_DATA TO PROCESS:_
*-*-*

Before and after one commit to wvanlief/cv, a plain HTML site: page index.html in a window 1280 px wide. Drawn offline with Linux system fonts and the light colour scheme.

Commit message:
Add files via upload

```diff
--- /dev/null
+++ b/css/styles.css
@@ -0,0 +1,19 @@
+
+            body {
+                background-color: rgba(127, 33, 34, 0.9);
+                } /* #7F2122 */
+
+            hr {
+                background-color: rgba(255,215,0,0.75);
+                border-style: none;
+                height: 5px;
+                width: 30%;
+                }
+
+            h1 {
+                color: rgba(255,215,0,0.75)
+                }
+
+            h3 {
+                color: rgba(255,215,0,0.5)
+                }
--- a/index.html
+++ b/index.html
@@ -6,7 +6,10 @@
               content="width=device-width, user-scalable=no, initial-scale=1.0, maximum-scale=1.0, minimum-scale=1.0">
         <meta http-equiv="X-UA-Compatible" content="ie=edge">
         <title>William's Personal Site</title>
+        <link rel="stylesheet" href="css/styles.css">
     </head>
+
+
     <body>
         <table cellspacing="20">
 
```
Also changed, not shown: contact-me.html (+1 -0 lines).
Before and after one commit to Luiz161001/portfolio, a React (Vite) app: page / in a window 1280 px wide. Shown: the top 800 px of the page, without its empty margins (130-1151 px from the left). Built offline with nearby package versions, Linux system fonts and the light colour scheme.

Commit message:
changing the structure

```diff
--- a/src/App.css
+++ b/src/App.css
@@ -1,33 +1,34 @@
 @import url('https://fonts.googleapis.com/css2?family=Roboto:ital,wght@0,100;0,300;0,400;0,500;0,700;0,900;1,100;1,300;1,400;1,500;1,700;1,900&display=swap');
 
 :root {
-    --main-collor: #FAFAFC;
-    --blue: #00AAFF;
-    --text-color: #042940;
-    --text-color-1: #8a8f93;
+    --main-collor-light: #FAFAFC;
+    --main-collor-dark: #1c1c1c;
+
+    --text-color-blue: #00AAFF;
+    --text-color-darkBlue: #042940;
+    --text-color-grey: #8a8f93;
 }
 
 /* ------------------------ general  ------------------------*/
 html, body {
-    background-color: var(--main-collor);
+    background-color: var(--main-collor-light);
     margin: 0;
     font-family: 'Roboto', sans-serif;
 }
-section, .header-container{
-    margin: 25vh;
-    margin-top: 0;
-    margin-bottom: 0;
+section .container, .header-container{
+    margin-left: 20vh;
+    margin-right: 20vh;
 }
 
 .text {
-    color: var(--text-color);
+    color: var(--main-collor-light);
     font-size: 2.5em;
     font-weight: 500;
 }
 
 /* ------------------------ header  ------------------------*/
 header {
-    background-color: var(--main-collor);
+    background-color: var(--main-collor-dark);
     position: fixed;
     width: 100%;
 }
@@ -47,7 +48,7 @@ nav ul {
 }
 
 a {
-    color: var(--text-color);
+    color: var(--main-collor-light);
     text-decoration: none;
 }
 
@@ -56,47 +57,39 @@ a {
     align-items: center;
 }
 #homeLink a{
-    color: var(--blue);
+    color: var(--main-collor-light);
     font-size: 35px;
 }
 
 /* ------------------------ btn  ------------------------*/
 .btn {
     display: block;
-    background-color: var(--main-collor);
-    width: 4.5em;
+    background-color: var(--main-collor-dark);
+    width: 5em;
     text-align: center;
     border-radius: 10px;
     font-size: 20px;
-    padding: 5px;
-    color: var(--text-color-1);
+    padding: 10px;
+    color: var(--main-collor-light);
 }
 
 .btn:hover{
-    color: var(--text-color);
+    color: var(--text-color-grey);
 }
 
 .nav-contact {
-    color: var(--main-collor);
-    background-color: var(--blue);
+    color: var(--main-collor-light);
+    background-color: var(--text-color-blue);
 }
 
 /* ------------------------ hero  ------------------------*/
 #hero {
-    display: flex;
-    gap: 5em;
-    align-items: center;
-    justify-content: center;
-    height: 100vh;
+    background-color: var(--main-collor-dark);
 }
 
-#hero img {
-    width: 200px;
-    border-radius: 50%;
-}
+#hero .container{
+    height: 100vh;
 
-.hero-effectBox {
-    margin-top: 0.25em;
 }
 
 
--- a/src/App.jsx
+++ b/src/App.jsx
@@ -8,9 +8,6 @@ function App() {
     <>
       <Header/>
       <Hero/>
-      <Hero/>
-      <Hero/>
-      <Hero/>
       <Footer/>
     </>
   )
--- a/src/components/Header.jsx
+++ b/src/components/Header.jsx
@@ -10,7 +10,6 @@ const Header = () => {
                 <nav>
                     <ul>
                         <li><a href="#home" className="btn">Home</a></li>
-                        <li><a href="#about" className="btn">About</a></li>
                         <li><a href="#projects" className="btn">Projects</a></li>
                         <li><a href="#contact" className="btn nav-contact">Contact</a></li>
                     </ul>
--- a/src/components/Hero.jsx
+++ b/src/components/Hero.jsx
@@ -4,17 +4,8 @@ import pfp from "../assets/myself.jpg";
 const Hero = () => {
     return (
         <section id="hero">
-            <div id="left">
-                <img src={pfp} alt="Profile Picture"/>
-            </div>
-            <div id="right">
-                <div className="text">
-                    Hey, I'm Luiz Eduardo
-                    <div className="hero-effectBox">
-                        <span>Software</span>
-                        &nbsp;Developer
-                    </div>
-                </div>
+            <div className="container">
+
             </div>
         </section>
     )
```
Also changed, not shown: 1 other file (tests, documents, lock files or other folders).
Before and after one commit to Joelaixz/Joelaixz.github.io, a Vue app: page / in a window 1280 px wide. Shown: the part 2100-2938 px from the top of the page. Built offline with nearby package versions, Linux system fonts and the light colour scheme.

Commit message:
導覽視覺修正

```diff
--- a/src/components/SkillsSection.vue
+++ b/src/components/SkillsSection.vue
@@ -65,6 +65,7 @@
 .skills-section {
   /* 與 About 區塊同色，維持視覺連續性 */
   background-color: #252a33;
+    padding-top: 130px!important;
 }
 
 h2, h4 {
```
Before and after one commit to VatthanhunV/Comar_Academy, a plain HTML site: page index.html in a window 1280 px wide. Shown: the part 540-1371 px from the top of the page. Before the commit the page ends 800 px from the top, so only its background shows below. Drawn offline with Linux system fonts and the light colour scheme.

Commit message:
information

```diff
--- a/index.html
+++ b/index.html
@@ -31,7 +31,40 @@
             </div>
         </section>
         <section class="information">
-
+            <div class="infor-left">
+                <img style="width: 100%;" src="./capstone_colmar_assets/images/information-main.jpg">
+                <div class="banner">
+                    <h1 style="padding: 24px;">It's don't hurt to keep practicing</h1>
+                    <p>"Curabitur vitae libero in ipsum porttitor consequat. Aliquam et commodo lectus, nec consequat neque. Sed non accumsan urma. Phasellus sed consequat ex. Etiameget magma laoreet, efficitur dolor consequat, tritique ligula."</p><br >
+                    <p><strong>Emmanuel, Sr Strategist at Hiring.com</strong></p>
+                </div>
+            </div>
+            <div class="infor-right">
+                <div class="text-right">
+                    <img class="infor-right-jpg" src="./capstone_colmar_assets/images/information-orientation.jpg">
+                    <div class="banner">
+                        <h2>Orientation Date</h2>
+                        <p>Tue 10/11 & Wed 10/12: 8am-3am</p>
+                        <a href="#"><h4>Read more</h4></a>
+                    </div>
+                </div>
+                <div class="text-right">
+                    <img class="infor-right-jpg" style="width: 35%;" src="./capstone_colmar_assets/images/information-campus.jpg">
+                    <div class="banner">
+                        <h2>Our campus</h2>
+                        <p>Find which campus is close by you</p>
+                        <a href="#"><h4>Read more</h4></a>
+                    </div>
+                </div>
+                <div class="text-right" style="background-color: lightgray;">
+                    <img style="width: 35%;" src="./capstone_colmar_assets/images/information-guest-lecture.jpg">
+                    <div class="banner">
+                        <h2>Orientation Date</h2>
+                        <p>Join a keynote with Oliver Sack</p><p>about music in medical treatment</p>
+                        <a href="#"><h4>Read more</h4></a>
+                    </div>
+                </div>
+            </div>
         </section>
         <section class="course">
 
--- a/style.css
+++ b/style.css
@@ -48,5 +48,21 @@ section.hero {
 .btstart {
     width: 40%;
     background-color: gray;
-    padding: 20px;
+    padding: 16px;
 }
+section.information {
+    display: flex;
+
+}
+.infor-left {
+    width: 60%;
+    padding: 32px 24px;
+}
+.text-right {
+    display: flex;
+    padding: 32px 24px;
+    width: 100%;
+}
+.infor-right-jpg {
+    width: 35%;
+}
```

*-*-*

_WHAT YOU HAVE TO DO:_ All lines of the entries containing the string "className" must be shown in full.

_FINAL ANSWER:_
                         <li><a href="#home" className="btn">Home</a></li>
-                        <li><a href="#about" className="btn">About</a></li>
                         <li><a href="#projects" className="btn">Projects</a></li>
                         <li><a href="#contact" className="btn nav-contact">Contact</a></li>
-                <div className="text">
-                    <div className="hero-effectBox">
+            <div className="container">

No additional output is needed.